◆ ACTIVITY: When the word "eyebrow" shows up in a line of the records below, copy that line.

(Stored records)
● ● ●

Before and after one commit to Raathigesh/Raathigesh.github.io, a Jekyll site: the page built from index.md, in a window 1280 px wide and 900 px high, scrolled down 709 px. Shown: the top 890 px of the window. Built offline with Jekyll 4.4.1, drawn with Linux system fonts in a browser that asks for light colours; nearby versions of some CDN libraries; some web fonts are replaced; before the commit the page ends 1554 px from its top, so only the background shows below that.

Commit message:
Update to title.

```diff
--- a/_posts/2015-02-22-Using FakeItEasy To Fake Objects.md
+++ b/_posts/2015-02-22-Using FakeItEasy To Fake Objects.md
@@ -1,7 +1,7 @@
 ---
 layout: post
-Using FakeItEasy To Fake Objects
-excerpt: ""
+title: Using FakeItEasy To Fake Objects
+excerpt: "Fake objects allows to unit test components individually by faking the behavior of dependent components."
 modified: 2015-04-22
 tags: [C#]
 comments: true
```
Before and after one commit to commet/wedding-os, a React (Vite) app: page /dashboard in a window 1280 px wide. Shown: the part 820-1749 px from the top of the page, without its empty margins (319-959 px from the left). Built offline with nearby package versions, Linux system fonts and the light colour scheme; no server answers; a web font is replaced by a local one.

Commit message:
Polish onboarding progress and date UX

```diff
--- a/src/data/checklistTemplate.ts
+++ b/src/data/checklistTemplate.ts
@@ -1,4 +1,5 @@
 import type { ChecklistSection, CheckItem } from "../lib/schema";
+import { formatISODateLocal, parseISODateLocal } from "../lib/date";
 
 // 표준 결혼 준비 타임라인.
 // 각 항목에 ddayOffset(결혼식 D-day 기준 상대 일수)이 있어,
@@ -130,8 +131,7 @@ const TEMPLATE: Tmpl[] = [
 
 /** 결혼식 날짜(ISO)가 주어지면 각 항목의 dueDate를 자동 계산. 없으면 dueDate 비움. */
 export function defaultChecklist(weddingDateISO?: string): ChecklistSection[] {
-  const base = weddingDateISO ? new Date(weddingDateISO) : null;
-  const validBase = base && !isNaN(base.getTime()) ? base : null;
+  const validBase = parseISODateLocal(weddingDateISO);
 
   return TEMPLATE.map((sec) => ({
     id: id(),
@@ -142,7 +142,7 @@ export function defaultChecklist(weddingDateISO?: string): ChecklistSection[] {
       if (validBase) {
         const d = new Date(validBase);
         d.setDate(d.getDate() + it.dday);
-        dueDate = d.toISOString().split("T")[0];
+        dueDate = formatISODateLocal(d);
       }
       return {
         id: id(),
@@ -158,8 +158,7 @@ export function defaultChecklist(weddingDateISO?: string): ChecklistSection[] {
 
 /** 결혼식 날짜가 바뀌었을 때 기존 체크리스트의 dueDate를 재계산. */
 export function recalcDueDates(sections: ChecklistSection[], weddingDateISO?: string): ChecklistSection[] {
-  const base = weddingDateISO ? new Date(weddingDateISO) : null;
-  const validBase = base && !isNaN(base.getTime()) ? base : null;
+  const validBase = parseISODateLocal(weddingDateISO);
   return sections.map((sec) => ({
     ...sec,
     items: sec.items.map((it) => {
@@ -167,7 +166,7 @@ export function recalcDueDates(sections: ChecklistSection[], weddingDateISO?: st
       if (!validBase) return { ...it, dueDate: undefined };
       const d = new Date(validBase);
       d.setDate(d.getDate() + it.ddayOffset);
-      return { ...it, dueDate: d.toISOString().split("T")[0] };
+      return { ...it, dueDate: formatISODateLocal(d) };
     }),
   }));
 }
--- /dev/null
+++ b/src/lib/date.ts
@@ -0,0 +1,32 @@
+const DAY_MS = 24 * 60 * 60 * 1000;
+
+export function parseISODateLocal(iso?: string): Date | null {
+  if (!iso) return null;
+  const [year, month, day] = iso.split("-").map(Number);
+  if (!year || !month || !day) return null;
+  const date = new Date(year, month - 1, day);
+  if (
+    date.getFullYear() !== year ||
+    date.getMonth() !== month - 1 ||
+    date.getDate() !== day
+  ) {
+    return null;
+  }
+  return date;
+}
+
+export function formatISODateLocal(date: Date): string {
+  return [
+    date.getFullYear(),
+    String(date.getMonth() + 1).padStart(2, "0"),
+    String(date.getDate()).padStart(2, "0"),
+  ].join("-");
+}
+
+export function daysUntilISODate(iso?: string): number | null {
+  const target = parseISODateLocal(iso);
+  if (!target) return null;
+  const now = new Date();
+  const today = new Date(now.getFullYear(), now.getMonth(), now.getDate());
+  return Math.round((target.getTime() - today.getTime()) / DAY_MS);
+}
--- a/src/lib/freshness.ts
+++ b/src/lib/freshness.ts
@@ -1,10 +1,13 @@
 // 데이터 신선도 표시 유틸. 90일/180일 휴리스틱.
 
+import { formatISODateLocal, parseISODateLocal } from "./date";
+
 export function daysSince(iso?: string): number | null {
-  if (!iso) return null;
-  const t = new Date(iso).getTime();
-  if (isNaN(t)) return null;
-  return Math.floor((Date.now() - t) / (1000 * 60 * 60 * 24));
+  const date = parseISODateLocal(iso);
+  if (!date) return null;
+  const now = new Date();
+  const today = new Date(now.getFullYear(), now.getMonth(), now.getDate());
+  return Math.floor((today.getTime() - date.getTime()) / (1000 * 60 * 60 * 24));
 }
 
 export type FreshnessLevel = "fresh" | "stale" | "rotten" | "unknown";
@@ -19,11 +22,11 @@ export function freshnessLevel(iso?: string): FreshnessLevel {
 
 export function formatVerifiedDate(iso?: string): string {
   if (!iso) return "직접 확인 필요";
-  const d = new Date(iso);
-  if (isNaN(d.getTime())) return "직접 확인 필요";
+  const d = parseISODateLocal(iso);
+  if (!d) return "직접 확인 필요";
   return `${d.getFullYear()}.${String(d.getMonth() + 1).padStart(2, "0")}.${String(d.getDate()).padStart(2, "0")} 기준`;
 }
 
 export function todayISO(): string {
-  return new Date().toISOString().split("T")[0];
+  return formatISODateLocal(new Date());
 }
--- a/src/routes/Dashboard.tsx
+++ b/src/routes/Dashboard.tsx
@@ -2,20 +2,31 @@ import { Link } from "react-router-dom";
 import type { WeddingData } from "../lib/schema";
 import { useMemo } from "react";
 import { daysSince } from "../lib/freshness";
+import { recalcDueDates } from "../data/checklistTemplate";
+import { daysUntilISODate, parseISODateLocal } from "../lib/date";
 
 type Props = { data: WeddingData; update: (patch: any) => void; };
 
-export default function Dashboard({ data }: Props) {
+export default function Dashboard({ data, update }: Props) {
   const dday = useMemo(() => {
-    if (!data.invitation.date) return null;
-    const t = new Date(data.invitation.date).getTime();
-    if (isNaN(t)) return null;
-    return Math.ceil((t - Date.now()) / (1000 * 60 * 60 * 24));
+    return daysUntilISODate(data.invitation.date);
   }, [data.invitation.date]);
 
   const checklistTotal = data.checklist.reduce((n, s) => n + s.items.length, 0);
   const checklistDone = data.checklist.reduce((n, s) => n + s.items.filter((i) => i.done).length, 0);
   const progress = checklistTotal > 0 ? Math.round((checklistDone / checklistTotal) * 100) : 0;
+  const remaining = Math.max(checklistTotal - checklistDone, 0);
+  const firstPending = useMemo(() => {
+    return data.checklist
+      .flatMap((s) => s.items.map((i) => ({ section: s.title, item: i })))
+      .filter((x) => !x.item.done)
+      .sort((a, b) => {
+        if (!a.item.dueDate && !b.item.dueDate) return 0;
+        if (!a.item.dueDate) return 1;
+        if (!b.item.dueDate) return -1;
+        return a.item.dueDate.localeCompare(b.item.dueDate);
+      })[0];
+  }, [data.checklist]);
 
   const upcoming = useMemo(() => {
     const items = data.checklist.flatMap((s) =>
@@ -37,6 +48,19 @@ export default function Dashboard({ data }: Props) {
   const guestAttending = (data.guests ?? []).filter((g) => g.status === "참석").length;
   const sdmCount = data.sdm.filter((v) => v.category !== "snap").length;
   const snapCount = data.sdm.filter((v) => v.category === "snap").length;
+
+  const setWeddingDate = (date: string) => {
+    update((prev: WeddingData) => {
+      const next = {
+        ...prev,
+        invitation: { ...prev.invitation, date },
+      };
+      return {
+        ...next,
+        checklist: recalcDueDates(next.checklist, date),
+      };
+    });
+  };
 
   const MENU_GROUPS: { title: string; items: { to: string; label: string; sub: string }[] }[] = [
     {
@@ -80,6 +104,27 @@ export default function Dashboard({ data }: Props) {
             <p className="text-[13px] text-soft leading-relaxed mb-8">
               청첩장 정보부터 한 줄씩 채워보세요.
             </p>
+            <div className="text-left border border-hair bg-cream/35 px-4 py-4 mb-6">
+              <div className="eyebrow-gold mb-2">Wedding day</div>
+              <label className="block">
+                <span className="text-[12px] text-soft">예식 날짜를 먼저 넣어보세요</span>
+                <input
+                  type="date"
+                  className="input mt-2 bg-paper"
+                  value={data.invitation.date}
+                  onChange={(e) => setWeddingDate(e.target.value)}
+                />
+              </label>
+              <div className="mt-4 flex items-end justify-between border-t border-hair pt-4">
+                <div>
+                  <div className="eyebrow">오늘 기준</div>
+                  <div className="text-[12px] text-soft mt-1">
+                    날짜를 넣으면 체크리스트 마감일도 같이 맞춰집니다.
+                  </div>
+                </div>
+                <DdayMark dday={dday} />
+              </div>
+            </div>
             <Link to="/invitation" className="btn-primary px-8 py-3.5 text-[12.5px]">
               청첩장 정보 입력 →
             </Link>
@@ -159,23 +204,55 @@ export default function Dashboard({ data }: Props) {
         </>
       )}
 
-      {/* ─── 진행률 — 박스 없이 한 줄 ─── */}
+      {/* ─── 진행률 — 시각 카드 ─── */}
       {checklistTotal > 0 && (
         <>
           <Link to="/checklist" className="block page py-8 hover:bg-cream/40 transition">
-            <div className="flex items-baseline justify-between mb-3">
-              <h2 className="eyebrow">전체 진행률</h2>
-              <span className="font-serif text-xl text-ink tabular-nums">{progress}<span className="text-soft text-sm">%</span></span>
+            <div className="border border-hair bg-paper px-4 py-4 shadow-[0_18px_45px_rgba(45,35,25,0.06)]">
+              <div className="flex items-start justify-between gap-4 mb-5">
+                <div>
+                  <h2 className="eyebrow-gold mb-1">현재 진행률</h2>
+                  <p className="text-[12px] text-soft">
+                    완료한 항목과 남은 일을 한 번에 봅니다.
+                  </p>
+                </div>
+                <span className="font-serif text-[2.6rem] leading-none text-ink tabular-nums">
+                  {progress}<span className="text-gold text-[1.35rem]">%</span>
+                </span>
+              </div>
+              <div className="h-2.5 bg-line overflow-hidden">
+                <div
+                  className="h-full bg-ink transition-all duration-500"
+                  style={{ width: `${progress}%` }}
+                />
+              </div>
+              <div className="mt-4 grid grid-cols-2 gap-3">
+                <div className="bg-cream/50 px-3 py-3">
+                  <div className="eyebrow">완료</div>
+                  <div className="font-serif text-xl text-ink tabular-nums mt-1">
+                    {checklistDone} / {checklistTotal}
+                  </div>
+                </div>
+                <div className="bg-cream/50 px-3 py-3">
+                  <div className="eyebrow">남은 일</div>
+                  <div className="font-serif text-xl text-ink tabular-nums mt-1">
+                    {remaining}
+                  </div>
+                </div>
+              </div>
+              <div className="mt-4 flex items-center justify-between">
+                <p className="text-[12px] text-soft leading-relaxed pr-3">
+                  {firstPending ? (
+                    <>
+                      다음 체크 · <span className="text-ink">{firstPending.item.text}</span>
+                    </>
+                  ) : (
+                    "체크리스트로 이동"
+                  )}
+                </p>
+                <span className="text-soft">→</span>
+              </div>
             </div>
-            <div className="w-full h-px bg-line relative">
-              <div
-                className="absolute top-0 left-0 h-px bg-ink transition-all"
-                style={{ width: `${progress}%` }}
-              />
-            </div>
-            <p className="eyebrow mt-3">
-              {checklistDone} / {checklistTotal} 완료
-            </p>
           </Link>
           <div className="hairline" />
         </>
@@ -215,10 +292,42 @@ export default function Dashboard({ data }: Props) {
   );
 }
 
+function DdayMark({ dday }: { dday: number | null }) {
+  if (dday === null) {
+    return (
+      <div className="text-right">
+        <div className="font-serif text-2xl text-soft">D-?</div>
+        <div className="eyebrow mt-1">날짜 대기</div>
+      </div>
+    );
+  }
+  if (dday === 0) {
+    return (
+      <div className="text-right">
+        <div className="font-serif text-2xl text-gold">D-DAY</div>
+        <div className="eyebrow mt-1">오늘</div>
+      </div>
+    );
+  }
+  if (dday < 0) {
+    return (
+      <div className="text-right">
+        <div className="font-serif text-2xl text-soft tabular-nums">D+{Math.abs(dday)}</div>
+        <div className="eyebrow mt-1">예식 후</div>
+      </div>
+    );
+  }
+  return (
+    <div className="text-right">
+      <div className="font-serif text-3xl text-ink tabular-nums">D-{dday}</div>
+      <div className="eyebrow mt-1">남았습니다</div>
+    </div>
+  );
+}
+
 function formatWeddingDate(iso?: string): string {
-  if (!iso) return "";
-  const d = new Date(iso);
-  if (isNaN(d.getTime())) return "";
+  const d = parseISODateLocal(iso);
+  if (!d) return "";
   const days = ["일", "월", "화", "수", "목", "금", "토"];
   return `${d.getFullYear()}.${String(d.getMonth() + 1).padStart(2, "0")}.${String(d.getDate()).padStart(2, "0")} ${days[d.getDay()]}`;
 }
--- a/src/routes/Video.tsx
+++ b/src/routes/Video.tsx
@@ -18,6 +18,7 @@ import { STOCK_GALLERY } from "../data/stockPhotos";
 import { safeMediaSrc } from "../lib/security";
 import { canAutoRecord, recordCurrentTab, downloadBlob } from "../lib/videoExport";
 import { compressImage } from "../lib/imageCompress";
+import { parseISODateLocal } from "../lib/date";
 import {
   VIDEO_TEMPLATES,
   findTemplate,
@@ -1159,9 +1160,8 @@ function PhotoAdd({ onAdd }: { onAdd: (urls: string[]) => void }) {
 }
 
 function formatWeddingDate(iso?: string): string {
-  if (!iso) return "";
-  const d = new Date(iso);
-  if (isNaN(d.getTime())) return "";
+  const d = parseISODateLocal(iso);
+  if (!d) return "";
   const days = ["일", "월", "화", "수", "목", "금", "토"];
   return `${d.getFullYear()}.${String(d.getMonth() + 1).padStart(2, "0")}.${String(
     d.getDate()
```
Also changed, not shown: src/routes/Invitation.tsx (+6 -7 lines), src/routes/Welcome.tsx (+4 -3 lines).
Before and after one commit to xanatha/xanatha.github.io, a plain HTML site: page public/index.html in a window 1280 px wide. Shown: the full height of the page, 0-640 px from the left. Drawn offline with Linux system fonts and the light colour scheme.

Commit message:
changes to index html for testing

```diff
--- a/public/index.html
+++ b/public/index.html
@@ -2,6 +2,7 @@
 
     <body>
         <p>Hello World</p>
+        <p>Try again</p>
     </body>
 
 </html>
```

● ● ●

◆ RESPONSE TO THE TASK:
+              <div className="eyebrow-gold mb-2">Wedding day</div>
+                  <div className="eyebrow">오늘 기준</div>
-              <h2 className="eyebrow">전체 진행률</h2>
+                  <h2 className="eyebrow-gold mb-1">현재 진행률</h2>
+                  <div className="eyebrow">완료</div>
+                  <div className="eyebrow">남은 일</div>
-            <p className="eyebrow mt-3">
+        <div className="eyebrow mt-1">날짜 대기</div>
+        <div className="eyebrow mt-1">오늘</div>
+        <div className="eyebrow mt-1">예식 후</div>
+      <div className="eyebrow mt-1">남았습니다</div>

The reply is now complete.